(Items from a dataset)
........

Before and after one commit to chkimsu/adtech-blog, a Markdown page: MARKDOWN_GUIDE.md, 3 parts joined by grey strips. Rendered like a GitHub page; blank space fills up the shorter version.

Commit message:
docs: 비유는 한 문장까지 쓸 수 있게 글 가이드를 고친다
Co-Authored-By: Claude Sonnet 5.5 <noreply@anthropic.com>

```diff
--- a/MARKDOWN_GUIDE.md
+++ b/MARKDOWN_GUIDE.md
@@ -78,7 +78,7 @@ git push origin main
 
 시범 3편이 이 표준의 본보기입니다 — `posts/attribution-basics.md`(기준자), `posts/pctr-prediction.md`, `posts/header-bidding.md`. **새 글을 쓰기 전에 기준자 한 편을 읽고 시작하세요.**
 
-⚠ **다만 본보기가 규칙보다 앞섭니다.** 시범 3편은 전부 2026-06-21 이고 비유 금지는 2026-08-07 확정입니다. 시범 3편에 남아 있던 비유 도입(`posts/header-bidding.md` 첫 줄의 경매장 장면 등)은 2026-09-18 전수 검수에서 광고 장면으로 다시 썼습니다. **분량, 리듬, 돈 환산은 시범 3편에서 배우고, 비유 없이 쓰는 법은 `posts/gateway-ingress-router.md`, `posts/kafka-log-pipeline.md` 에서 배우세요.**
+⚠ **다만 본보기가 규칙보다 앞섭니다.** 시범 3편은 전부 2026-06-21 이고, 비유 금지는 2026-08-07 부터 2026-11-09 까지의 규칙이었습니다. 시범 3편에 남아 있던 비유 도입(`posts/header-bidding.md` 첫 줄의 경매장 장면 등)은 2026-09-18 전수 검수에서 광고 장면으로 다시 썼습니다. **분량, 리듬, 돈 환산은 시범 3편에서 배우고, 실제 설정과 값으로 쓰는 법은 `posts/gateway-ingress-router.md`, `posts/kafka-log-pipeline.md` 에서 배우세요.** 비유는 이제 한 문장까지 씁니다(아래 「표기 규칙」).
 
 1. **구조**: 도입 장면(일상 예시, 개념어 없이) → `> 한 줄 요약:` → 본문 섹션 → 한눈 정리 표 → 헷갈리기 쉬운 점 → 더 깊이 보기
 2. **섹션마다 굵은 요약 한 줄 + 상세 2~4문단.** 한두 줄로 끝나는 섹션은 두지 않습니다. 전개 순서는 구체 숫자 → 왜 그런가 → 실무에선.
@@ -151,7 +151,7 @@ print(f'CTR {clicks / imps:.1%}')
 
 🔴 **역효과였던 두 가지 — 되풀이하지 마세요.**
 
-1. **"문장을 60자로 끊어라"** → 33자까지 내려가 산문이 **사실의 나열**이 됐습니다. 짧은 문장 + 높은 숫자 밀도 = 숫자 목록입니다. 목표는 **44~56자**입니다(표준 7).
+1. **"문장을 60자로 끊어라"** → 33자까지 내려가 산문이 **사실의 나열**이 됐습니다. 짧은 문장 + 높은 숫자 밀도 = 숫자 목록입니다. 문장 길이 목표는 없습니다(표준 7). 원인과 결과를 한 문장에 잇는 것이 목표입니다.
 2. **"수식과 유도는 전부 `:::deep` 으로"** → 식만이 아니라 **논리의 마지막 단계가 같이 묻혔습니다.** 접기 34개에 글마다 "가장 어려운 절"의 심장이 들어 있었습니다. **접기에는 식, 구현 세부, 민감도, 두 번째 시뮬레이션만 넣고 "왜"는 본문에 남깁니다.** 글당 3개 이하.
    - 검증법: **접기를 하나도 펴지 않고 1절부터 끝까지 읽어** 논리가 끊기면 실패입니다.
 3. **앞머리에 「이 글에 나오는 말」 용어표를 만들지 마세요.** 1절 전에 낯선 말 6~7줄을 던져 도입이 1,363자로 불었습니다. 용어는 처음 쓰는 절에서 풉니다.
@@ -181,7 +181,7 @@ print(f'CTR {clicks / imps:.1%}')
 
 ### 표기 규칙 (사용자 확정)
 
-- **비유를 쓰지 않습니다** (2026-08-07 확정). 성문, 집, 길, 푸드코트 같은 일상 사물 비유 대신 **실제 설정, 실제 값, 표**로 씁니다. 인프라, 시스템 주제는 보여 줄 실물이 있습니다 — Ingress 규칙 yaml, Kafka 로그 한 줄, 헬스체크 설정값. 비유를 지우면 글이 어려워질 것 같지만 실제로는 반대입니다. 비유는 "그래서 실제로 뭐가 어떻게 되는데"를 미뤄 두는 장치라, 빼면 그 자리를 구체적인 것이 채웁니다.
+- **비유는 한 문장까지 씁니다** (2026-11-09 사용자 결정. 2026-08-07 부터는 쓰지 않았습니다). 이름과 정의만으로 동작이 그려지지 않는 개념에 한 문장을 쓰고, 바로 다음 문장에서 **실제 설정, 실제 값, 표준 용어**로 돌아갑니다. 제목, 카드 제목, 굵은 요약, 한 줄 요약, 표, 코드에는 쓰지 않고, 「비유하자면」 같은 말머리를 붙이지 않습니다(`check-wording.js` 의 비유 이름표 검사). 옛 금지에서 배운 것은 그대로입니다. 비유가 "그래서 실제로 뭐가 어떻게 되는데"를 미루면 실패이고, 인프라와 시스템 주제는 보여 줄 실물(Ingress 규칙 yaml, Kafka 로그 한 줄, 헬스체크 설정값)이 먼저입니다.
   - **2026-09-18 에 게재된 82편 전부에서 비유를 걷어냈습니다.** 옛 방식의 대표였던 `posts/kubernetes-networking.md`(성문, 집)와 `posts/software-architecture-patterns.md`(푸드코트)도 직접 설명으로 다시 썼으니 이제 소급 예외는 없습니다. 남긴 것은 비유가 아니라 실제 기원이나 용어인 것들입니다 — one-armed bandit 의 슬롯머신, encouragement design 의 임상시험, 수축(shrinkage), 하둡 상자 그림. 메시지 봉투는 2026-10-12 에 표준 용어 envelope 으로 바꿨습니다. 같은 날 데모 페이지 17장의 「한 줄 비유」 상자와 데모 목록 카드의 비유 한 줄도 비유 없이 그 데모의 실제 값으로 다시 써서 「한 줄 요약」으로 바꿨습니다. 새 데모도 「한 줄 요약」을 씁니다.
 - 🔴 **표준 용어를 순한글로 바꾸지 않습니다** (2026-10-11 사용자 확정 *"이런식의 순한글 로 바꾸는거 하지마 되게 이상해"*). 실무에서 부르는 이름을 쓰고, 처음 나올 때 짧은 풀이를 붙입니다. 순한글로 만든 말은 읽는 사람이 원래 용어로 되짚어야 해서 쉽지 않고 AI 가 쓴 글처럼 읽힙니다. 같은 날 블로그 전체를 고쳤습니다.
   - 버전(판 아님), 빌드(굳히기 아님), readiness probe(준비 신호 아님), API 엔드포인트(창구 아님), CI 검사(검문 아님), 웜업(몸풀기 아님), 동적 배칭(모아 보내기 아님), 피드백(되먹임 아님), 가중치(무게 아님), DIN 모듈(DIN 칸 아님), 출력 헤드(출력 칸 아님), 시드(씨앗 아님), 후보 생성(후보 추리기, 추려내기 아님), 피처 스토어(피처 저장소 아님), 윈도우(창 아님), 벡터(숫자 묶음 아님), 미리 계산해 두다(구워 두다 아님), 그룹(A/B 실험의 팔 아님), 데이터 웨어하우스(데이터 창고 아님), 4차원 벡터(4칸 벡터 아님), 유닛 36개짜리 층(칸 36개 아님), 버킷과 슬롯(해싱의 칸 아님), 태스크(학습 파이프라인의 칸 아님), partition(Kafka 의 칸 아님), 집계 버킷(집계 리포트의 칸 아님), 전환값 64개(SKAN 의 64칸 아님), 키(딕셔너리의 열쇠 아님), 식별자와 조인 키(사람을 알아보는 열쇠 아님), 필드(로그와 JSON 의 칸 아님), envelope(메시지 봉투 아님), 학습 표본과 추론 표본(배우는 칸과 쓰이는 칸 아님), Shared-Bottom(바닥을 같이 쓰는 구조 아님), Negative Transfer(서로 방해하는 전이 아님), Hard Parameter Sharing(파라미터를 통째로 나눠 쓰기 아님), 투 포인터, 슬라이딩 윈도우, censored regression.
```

........

= REQUIREMENT =
Go over the data above and copy every line that has the word "bidding" in it.

= SOLUTION TO THE PROBLEM =
 시범 3편이 이 표준의 본보기입니다 — `posts/attribution-basics.md`(기준자), `posts/pctr-prediction.md`, `posts/header-bidding.md`. **새 글을 쓰기 전에 기준자 한 편을 읽고 시작하세요.**
-⚠ **다만 본보기가 규칙보다 앞섭니다.** 시범 3편은 전부 2026-06-21 이고 비유 금지는 2026-08-07 확정입니다. 시범 3편에 남아 있던 비유 도입(`posts/header-bidding.md` 첫 줄의 경매장 장면 등)은 2026-09-18 전수 검수에서 광고 장면으로 다시 썼습니다. **분량, 리듬, 돈 환산은 시범 3편에서 배우고, 비유 없이 쓰는 법은 `posts/gateway-ingress-router.md`, `posts/kafka-log-pipeline.md` 에서 배우세요.**
+⚠ **다만 본보기가 규칙보다 앞섭니다.** 시범 3편은 전부 2026-06-21 이고, 비유 금지는 2026-08-07 부터 2026-11-09 까지의 규칙이었습니다. 시범 3편에 남아 있던 비유 도입(`posts/header-bidding.md` 첫 줄의 경매장 장면 등)은 2026-09-18 전수 검수에서 광고 장면으로 다시 썼습니다. **분량, 리듬, 돈 환산은 시범 3편에서 배우고, 실제 설정과 값으로 쓰는 법은 `posts/gateway-ingress-router.md`, `posts/kafka-log-pipeline.md` 에서 배우세요.** 비유는 이제 한 문장까지 씁니다(아래 「표기 규칙」).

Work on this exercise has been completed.